The world is getting bigger.
Today is the last day of school. Jake and Eli will be fifth graders soon, and everything is getting bigger! The size of the their appetites, the size of their feet…
Both of them have new shoes that are almost as big as mine, and my feet are not small!
Their confidence is growing too.
Eli has discovered a new talent. “Mom, I’m the best camp-out chef. I make the best toast on a stick over the campfire, and I don’t even burn it! It’s perfectly golden and crunchy.”
Jake was the King of Hearts in the school play. He worked so hard! Memorizing his lines, learning the songs, dancing with Alice in Wonderland and loving every minute.
In Webelos this year, they learned a ton of new skills. Tying knots, fitness drills with the Marines, camping trips, First Aid, the Pinewood Derby. Their troop is a truly international group of kids with the most patient, encouraging, and optimistic scout leaders on earth! Thanks, Daddy.
Life is fun, full of busy weekends and bike rides, and so many new experiences. But somehow, I have to reconcile this wonderful sense of the world opening up with the feeling that my opportunities to mother them are slipping.
Up until now, my role has been to teach Jake and Eli responsibility. To try hard, pick up their own room, learn how to cut an apple, put their dirty dishes in the sink. Life requires these lessons, and it won’t wait for you.
But lately, something else is happening. Even though I’ll always be their Mommy, at this age they see that comfort can have other sources. Who is teaching them to be kind to themselves? Who is listening to their ideas and their feelings, and caring about their dreams? They’ll have a lifetime to pack their own lunches and put away their own laundry, but what about my role in these precious years of teaching them how to relax? That it really isn’t all so serious, and that a test doesn’t define their worth, and not being good at something isn’t a big deal?

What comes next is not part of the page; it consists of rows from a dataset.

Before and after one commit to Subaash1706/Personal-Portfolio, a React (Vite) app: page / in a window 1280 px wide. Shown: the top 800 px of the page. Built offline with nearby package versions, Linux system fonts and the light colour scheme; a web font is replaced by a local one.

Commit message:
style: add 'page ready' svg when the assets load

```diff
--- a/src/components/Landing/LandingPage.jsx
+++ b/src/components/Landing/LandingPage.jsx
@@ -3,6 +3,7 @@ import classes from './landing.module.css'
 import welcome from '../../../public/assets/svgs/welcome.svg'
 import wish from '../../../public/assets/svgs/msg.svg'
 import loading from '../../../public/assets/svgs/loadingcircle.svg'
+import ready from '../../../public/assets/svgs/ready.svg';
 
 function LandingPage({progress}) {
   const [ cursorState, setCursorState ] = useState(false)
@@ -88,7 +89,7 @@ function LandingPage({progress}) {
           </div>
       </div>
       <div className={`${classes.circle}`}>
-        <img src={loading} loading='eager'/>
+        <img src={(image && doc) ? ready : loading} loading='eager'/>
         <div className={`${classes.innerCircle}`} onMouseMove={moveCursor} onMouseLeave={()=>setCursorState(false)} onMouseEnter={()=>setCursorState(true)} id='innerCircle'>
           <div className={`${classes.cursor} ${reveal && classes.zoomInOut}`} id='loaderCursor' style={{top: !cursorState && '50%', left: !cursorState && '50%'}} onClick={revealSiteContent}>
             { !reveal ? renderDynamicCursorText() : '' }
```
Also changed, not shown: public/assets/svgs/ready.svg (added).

When do we start teaching them to value their wants, not just their needs?
If the world is eventually going to teach them that life is hard anyway, why do I have to do it? There are entire decades without Legos and lunches in front of me, so does it really hurt if I take care of them a little while longer, and treat them like little boys for just a few more years?
Maybe I don’t need to feel joyful about folding socks and rinsing crusty toothpaste out of the sink, but Jake and Eli have 10-year old burdens of their own. They still have to find themselves and figure out who they are. It is so easy right now to lighten that load by just being Mom.
And to tell them, over and over again, that we’re never letting go. Never Letting Go.
The summer is looming and a whirlwind of grandparents, cousins, and friends awaits. Fourth grade may be over and Jake and Eli may be growing up, but they’re not too old to stop loving Big Bear. When I took their picture this morning, the first thing they did was run to their room to get him!
At the bus stop today, they gathered in a big group to sign each other’s yearbooks. The world of Friends is getting bigger.
And I’m blessed with two sons who show me that love is getting bigger too. Big enough to burst.